But as fate would have it, the Thunder once again far exceeded expectations.
With a 33-22 record at the All-Star Break, the Thunder are currently the 6th seed in the Western Conference, sitting 1.5 games back from the 5th seed, and 3.5 games out of 4th seed. If, before the season, someone had predicted that the Thunder would be making the playoffs this year, it would have been laughed off as ridiculous. To say that they’d be not only firmly in the playoffs, but within striking distance of a homecourt seed at this juncture, you would have been labeled insane. But here we are, having the time of our lives watching this merry band march along.
There is just something wholesome, endearing, and captivating about this current Thunder squad. They may not have the peak superstar powers of previous teams, but this team does have several things of which we never dreamed. Gone are the days of predictable offense and “your turn, my turn” ball-watching from the superstars. Here today is the ball moving on a string, a team with an amazing bond, an ironclad confidence to never surrender in close games, and a pick-your-poison offense. On any given night, five players can score in double figures, or one player can score thirty.

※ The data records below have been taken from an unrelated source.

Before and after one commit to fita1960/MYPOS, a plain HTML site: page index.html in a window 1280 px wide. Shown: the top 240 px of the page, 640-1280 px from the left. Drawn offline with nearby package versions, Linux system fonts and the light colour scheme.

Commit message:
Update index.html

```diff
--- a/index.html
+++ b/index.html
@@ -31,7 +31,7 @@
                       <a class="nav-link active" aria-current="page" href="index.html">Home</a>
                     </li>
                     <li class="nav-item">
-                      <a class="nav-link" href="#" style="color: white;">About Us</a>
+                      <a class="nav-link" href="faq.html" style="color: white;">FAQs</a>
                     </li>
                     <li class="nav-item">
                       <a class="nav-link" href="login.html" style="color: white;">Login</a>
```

It’s clear from watching the team both on and off the court, that they have a “Three Musketeers” persona, an all-for-one, one-for-all creed. (This is by no means an indictment of previous teams; this team, in particular just feels different.)
With the season just a little over half-way complete, the whole story has yet to be written. Presti’s decision to let this squad play it out for the remainder of the season ensures that there will be no what ifs. It has truly been a pleasure watching Paul lead the team, mentoring Gilgeous-Alexander and the younger players. Other joyful sights: SGA taking a leap and flashing his superstar potential, Gallinari providing instant offense, Schröder taking over games as OKC looks to add him to its collection of Sixth Man of the Year winners, Adams providing toughness and reliability, Nerlens Noel as a stabilizing presence off the bench, and Lu Dort becoming a cult hero as an undrafted two-way player.
The book has yet to be fully written on this team, and I eagerly await the possibilities. We asked fans to tell us why they found this iteration of the Thunder special:
Quite the ride
Oklahoma City has been truly blessed with incredible basketball since its inception in 2008. We’ve been to the NBA Finals, four Western Conference Finals, had two MVPs, eleven straight years with a roster featuring an All Star, and had six Hall of Fame players suit up for the Thunder (Durant, Westbrook, Harden, George, Carmelo Anthony, and Paul.
With the present fun and full of promise, the future looks even brighter. SGA is poised to become the face of the franchise, an heir apparent superstar and icon to go along with a ludicrous number of draft assets acquired by Presti. OKC is set up beautifully to continue its successful NBA adventure.